Most notably, high-density development is verboten. Residential development is limited to one home per 5 acres and must be served by water wells and septic tanks.
Therein lies the biggest rub of the Taylor Morrison plan. It calls for roughly one home per gross acre and it plans to pipe county water and sewer service to the neighborhood.
“You look at that and you think one house per acre and that’s not too awfully bad,” said Newsome, “but by the time they back out the amount of acreage for roadways and the amount of property for retention ponds, you end up with a whole lot of houses on sort of postage stamp lots.”
Through a publicist, Taylor Morrison declined to comment to the Tampa Bay Times on residents’ concerns, saying it was premature to discuss details of the project.
There also has been no communication with neighbors. They said they found out about Taylor Morrison’s plan when they started asking questions after survey stakes went up on the land.
“This is an atrocity. We had no warning whatsoever,” said John Doble, 82, who’s lived on McGlamery Road for more than 30 years.
“Blindsided,” said Holton.
Taylor Morrison closed on the land in December, acquiring 209 acres from Double Screen Associates LLP in an $11.75 million transaction. The managers of Double Screen are grandchildren of Austin Davis, whose name adorns the public library branch serving Keystone. Davis, who died in 1992, was one of the founders of the Winn-Dixie grocery store chain.
Double Screen also sold 250 acres of pasture and wetlands to Hillsborough County through its environmental lands program for $6.6 million in 2020. That’s another issue, said Doble: why put high-density housing next to a preserve?
Residents cite increased traffic, light pollution, stresses on public safety and environmental degradation among their concerns.
The Keystone Civic Association also objected to the development because it contradicts the community plan.
So, how exactly did a homebuilder get permission for a fivefold increase in allowable housing density in a protected rural area?
What Holton and others discovered is this: History is not on their side.
The county approved zoning the land for one home per gross acre in the early 1990s, 10 years before the community plan went into effect. The property’s proposed housing density is permissible because it received grandfather status, exempting it from the community plan’s development standards.
Holton, who also goes by her married name of Jeannie Carufel, is no stranger to speaking her mind.

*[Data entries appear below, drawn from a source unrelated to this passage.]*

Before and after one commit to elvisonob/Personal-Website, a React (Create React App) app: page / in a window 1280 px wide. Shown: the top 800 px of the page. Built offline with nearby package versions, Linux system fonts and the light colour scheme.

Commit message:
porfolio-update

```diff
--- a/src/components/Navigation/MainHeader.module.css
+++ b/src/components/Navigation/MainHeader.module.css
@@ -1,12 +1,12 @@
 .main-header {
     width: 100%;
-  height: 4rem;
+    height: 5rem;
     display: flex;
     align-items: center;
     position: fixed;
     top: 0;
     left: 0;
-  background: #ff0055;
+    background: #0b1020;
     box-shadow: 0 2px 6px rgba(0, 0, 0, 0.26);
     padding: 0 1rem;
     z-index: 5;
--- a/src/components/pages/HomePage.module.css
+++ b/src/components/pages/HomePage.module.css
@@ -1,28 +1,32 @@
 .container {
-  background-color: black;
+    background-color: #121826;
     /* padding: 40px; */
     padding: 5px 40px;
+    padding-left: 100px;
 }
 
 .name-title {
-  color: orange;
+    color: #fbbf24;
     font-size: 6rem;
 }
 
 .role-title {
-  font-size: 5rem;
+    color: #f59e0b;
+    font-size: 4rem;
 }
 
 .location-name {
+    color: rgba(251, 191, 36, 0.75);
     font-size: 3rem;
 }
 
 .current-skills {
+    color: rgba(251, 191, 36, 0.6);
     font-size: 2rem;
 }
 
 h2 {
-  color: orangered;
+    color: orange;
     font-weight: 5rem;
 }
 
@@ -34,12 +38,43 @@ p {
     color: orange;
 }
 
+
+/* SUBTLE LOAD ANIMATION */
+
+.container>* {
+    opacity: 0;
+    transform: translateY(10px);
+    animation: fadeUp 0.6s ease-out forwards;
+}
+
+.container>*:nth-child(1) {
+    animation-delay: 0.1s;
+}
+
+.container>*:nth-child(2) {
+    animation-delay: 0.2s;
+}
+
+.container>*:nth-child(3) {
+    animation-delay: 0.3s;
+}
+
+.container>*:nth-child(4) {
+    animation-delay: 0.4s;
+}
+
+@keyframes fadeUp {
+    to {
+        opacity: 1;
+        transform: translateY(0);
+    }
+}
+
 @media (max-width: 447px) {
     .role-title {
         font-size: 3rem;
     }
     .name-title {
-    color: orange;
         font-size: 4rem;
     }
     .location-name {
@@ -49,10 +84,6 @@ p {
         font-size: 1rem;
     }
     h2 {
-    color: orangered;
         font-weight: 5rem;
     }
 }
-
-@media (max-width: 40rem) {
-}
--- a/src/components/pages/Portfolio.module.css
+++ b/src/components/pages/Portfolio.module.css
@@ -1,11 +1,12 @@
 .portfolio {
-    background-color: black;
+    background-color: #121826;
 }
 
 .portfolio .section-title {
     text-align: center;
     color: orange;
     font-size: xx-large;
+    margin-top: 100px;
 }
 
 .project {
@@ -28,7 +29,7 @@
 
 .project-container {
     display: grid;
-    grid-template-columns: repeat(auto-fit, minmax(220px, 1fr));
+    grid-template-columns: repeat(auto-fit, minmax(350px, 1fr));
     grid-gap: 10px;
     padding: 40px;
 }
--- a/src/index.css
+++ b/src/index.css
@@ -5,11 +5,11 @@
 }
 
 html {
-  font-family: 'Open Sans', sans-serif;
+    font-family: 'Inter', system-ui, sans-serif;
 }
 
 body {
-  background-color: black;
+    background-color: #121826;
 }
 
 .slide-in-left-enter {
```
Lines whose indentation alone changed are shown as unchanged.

A Sunday afternoon disc jockey on community radio station WMNF 88.5-FM, she was involved in civic causes while serving as president of the Historic Hyde Park Neighborhood Association for five years. She had lived in Keystone previously and moved back in 2006.
“I refuse to believe there’s nothing we can do about it,” Holton said. “But the way things are going, I could be wrong.”